| Directions |
Lines from the entries below that hold "shape" form the answer; copy all of them.

◇ ◇ ◇ ◇ ◇ ◇ ◇

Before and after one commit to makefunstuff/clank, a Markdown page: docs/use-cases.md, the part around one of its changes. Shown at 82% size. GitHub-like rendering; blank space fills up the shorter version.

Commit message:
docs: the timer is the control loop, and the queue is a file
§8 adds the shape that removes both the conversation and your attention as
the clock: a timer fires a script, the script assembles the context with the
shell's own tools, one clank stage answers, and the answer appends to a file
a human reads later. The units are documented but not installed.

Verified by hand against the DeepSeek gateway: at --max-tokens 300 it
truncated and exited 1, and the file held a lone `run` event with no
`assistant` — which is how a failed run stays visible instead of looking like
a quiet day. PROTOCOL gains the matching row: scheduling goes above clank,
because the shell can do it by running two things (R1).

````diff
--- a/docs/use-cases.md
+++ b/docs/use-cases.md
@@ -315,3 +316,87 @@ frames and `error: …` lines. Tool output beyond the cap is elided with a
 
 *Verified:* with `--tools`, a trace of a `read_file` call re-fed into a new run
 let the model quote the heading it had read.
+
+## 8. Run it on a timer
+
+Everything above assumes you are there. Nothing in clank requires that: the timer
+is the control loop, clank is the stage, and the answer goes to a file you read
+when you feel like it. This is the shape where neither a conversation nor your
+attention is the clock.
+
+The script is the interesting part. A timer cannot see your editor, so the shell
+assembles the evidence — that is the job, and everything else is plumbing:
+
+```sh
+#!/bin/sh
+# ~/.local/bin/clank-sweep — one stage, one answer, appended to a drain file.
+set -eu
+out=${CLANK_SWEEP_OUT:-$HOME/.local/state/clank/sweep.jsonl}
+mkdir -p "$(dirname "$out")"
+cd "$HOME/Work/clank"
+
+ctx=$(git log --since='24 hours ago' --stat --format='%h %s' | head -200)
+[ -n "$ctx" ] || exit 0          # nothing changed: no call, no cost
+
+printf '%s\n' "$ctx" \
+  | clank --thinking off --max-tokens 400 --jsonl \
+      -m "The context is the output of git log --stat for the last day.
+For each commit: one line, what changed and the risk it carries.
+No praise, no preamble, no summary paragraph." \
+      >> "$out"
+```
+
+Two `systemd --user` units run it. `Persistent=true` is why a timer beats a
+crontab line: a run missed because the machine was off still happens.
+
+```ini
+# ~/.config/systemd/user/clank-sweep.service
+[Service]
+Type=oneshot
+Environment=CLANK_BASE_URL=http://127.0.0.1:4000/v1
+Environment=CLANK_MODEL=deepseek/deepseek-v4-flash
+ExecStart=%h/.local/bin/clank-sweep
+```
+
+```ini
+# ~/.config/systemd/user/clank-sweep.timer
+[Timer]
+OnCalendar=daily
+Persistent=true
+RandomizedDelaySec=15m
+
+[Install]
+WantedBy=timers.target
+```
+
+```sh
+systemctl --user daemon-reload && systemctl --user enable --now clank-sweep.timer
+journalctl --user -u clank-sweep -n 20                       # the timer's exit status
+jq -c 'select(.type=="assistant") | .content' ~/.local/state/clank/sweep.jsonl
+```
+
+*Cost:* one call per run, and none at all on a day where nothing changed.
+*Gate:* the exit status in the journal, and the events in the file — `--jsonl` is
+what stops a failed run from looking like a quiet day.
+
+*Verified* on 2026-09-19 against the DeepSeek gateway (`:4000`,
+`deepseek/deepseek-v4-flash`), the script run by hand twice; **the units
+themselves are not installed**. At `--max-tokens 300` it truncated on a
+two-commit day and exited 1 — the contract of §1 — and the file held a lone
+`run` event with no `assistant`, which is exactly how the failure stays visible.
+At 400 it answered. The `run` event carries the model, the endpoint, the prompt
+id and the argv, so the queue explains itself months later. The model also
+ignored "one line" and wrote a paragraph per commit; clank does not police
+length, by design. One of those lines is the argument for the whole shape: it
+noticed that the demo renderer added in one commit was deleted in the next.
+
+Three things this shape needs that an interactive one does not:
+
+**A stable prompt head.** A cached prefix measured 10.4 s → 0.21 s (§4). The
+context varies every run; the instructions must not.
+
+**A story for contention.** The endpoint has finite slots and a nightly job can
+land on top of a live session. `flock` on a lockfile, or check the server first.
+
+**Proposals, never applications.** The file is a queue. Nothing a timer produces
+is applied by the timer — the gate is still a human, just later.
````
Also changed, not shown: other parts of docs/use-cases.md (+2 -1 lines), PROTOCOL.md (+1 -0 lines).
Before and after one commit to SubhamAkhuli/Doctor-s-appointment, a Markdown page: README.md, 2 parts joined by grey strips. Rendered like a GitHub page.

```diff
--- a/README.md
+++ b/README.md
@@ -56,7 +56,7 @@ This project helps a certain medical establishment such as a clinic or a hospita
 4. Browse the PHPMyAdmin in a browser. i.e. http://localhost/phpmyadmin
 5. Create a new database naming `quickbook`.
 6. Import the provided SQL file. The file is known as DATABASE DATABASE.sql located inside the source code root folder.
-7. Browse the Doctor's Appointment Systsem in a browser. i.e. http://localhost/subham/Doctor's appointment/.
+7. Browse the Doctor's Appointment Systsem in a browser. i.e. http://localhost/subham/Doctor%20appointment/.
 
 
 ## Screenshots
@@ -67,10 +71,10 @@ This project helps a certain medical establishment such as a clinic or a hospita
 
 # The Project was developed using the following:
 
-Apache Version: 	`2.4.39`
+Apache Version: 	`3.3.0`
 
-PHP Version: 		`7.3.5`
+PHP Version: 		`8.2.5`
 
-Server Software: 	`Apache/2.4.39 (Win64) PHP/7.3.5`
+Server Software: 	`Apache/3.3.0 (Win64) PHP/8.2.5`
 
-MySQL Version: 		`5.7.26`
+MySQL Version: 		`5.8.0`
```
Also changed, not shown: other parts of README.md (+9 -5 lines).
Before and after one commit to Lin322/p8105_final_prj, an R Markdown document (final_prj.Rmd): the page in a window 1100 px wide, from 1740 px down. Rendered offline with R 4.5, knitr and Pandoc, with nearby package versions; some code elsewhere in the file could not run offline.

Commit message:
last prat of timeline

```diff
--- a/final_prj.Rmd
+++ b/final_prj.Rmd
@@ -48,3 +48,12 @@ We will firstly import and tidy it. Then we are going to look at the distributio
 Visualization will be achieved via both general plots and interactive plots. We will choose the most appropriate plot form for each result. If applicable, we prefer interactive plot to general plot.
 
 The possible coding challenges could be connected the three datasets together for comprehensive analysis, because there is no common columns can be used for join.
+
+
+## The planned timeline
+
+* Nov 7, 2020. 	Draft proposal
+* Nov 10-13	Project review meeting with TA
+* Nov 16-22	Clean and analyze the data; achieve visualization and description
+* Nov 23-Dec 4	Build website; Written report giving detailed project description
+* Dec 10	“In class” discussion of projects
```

◇ ◇ ◇ ◇ ◇ ◇ ◇

| Result of the exercise |
§8 adds the shape that removes both the conversation and your attention as
+when you feel like it. This is the shape where neither a conversation nor your
+length, by design. One of those lines is the argument for the whole shape: it
+Three things this shape needs that an interactive one does not:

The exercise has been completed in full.